little to no confusion, but as soon as number play a part all hell breaks
loose? It's just a lack of abstract thinking IMO.

Grtz,
--
Rik Wasmus

## Re: Butt ugly

Hm,

my apologies for the terrible spelling throughout that post.
Once I get excited my english tends to suffer :-)

Grtz,
--
Rik Wasmus

## Re: Butt ugly

back
things

But allowed in PHP, a loosely typed language giving great flexibility to the
programmer

...there are two levels to the precedence rules and basically stated: when
to operators have equal precedence then left to right rules apply unless
otherwise noted.
see:
http://us3.php.net/manual/en/language.operators.php#language.operators.precedence

operation
none,

## Re: Butt ugly

Norman Peelman wrote:

I'm not saying it cannot be done, I'm saying that when you're talking about
abstract standards, using this example only makes it harder to see the
logic. The fact that it can be done in PHP saves the programmer a terrible
amount of coding. A blessing in most cases, sometimes an unwanted effect.

http://us3.php.net/manual/en/language.operators.php#language.operators.precedence

I know, like I stated earlier:

Grtz,
--
Rik Wasmus

## Re: Butt ugly

Rik said the following on 28/05/2006 12:22:

Not sure about that.  IMO, it's rather abstract to describe addition and
concatenation as related; they're not really doing the same thing at
all.  Not least because concatenation is clearly not commutative.

By this logic, you could say that bitwise-OR is related, and therefore
deserved equal precedence.

I agree with this.

A better example is:

5 * 6 . "Blah"      => "30Blah"
"Blah" . 5 * 6      => "Blah30"
but:

5 + 6 . "Blah"      => "11Blah"
"Blah" . 5 + 6      => 6

This discrepancy is (more or less) the issue in question.

Yes, but are "related" operations, so you would perhaps expect
them to have similar precedence.  Equally, are "related", but are
"unrelated" to .   If all had the same precedence, things
would get messy and unintuitive.  Similarly, as is unrelated to any
of them, you would expect it to have a different precedence, but instead
it's given the same precedence as .

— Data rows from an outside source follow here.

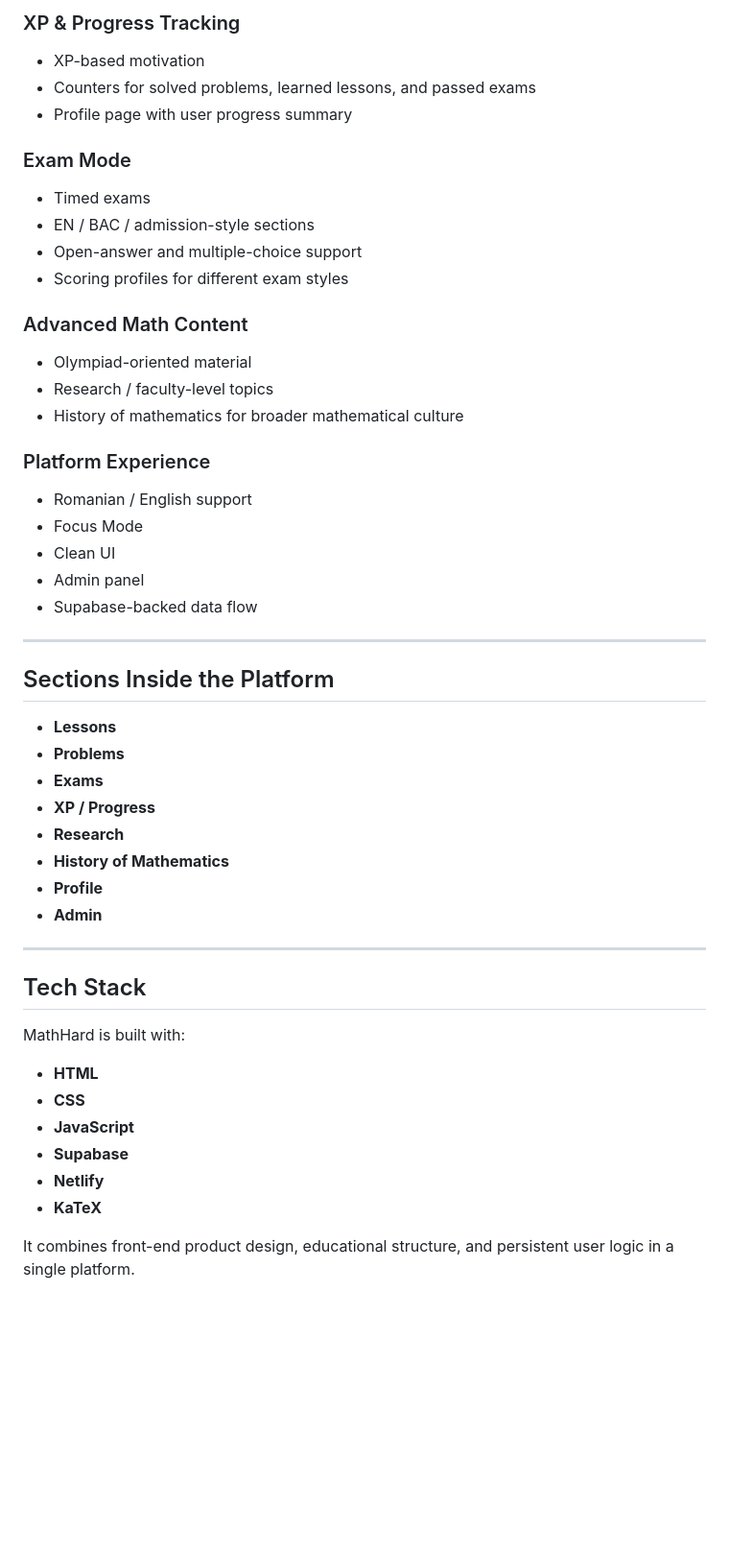
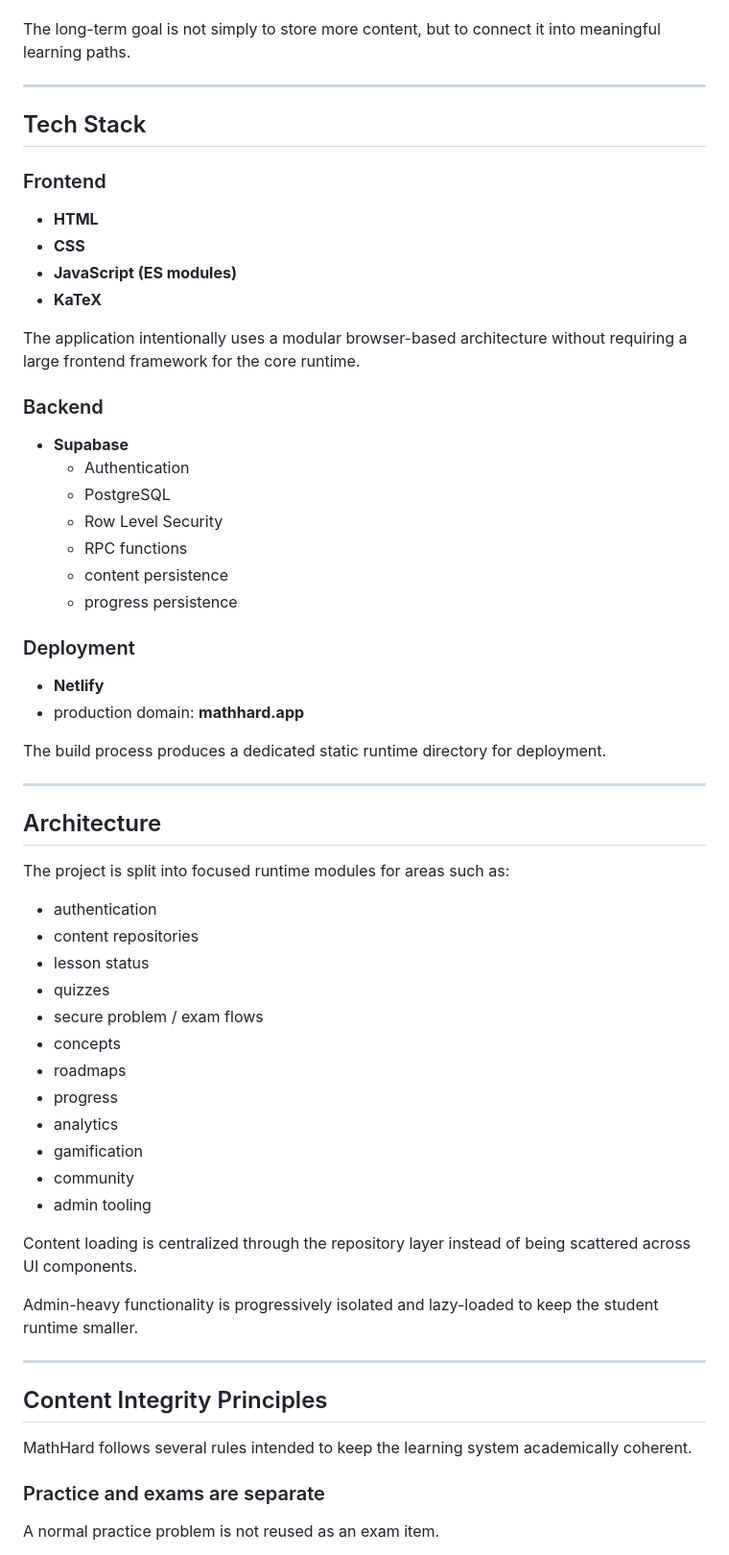
Before and after one commit to KiyamaPaD/MathHard, a Markdown page: README.md, the part around one of its changes. Shown at 96% size. Rendered like a GitHub page; blank space fills up the shorter version.

```diff
--- a/README.md
+++ b/README.md
@@ -74,50 +221,65 @@ This makes MathHard feel closer to a real educational product than a simple scho
-### XP & Progress Tracking
-- XP-based motivation
-- Counters for solved problems, learned lessons, and passed exams
-- Profile page with user progress summary
-
-### Exam Mode
-- Timed exams
-- EN / BAC / admission-style sections
-- Open-answer and multiple-choice support
-- Scoring profiles for different exam styles
-
-### Advanced Math Content
-- Olympiad-oriented material
-- Research / faculty-level topics
-- History of mathematics for broader mathematical culture
-
-### Platform Experience
-- Romanian / English support
-- Focus Mode
-- Clean UI
-- Admin panel
-- Supabase-backed data flow
-
----
-
-## Sections Inside the Platform
-
-- **Lessons**
-- **Problems**
-- **Exams**
-- **XP / Progress**
-- **Research**
-- **History of Mathematics**
-- **Profile**
-- **Admin**
+The long-term goal is not simply to store more content, but to connect it into meaningful learning paths.
 
 ---
 
 ## Tech Stack
 
-MathHard is built with:
+### Frontend
 
 - **HTML**
 - **CSS**
-- **JavaScript**
-- **Supabase**
-- **Netlify**
+- **JavaScript (ES modules)**
 - **KaTeX**
 
-It combines front-end product design, educational structure, and persistent user logic in a single platform.
+The application intentionally uses a modular browser-based architecture without requiring a large frontend framework for the core runtime.
+
+### Backend
+
+- **Supabase**
+  - Authentication
+  - PostgreSQL
+  - Row Level Security
+  - RPC functions
+  - content persistence
+  - progress persistence
+
+### Deployment
+
+- **Netlify**
+- production domain: **mathhard.app**
+
+The build process produces a dedicated static runtime directory for deployment.
+
+---
+
+## Architecture
+
+The project is split into focused runtime modules for areas such as:
+
+- authentication
+- content repositories
+- lesson status
+- quizzes
+- secure problem / exam flows
+- concepts
+- roadmaps
+- progress
+- analytics
+- gamification
+- community
+- admin tooling
+
+Content loading is centralized through the repository layer instead of being scattered across UI components.
+
+Admin-heavy functionality is progressively isolated and lazy-loaded to keep the student runtime smaller.
+
+---
+
+## Content Integrity Principles
+
+MathHard follows several rules intended to keep the learning system academically coherent.
+
+### Practice and exams are separate
+
+A normal practice problem is not reused as an exam item.
+
```
Also changed, not shown: other parts of README.md (+305 -85 lines).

Personally, I don't find it a problem in practice, as I
instinctively/automatically parenthesise anything where the precedence
is hazy or unclear.  However, I'd still be interested to know why the
PHP developers thought that this choice of precedence made sense.

--
Oli